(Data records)

════════════════════

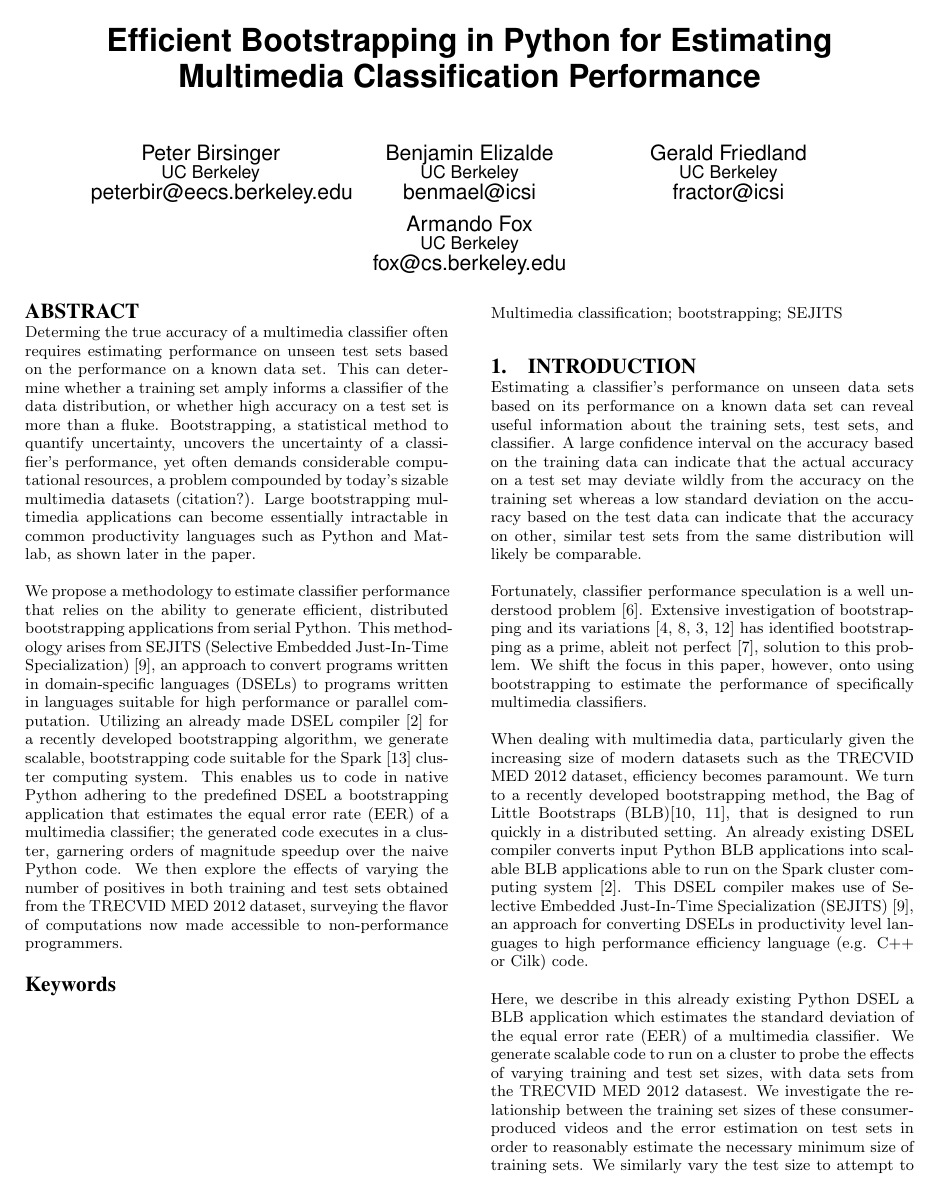
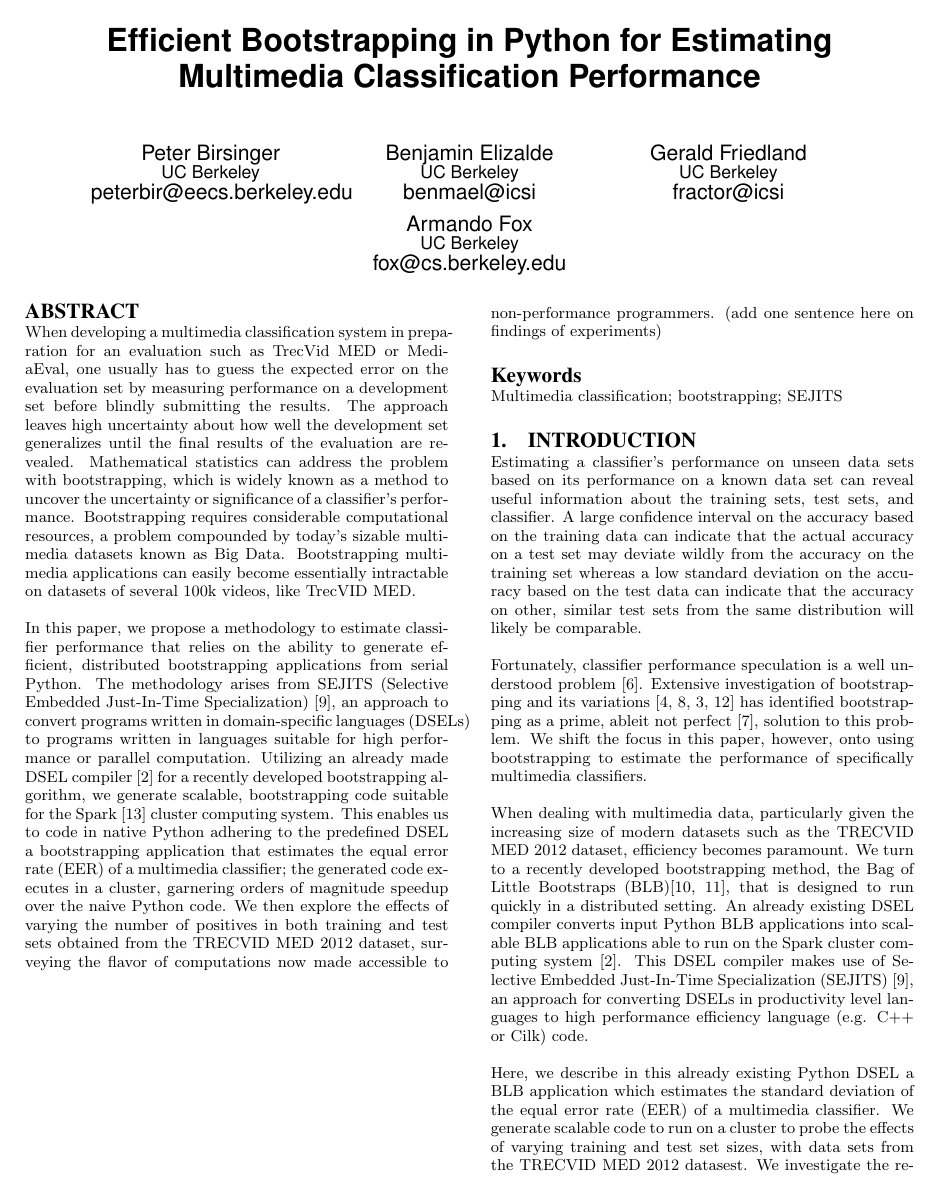
Before and after one commit to pbirsinger/icsiblb, a LaTeX paper (main.tex, which reads sections/abstract.tex): page 1 of 3. Compiled offline with pdfLaTeX.

Commit message:
abstract contains changes from ben/gerald

```diff
--- a/sections/abstract.tex
+++ b/sections/abstract.tex
@@ -1,16 +1,16 @@
 
 \begin{abstract}
 
-Determing the true accuracy of a multimedia classifier often requires estimating performance on unseen test sets based
-on the performance on a known data set.
-This can determine whether a training set amply informs a classifier of the data distribution, or whether high accuracy on a test set is more than a fluke.
-Bootstrapping, a statistical method to quantify uncertainty, uncovers the uncertainty of a classifier's performance, yet often demands considerable computational resources, a problem compounded by today's sizable multimedia datasets (citation?).
-Large bootstrapping multimedia applications can become essentially intractable in common productivity languages such as Python and Matlab, as shown later in the paper.
+When developing a multimedia classification system in preparation for an evaluation such as TrecVid MED or MediaEval, one usually has to guess the expected error on the evaluation set by measuring performance on a development set before blindly submitting the results.
+The approach leaves high uncertainty about how well the development set generalizes until the final results of the evaluation are revealed.
+Mathematical statistics can address the problem with bootstrapping, which is widely known as a method to uncover the uncertainty or significance of a classifier's performance.
+Bootstrapping requires considerable computational resources, a problem compounded by today's sizable multimedia datasets known as Big Data.
+Bootstrapping multimedia applications can easily become essentially intractable on datasets of several 100k videos, like TrecVID MED.
 
-We propose a methodology to estimate classifier performance that relies on the ability to generate efficient, distributed bootstrapping applications from serial Python.
-This methodology arises from SEJITS (Selective Embedded Just-In-Time Specialization) \cite{Kamil:EECS-2013-1}, an approach to convert programs written in domain-specific languages (DSELs) to programs written in languages suitable for high performance or parallel computation.
+In this paper, we propose a methodology to estimate classifier performance that relies on the ability to generate efficient, distributed bootstrapping applications from serial Python.
+The methodology arises from SEJITS (Selective Embedded Just-In-Time Specialization) \cite{Kamil:EECS-2013-1}, an approach to convert programs written in domain-specific languages (DSELs) to programs written in languages suitable for high performance or parallel computation.
 Utilizing an already made DSEL compiler \cite{pbirsinger2013} for a recently developed bootstrapping algorithm, we generate scalable, bootstrapping code suitable for the Spark \cite{zaharia2010spark} cluster computing system.
 This enables us to code in native Python adhering to the predefined DSEL a bootstrapping application that estimates the equal error rate (EER) of a multimedia classifier; the generated code executes in a cluster, garnering orders of magnitude speedup over the naive Python code.
-We then explore the effects of varying the number of positives in both training and test sets obtained from the TRECVID MED 2012 dataset, surveying the flavor of computations now made accessible to non-performance programmers.
+We then explore the effects of varying the number of positives in both training and test sets obtained from the TRECVID MED 2012 dataset, surveying the flavor of computations now made accessible to non-performance programmers. (add one sentence here on findings of experiments)
 
 \end{abstract}
```
Also changed, not shown: main.pdf.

════════════════════

Copy each line of the records containing the string "obtained".

-We then explore the effects of varying the number of positives in both training and test sets obtained from the TRECVID MED 2012 dataset, surveying the flavor of computations now made accessible to non-performance programmers.
+We then explore the effects of varying the number of positives in both training and test sets obtained from the TRECVID MED 2012 dataset, surveying the flavor of computations now made accessible to non-performance programmers. (add one sentence here on findings of experiments)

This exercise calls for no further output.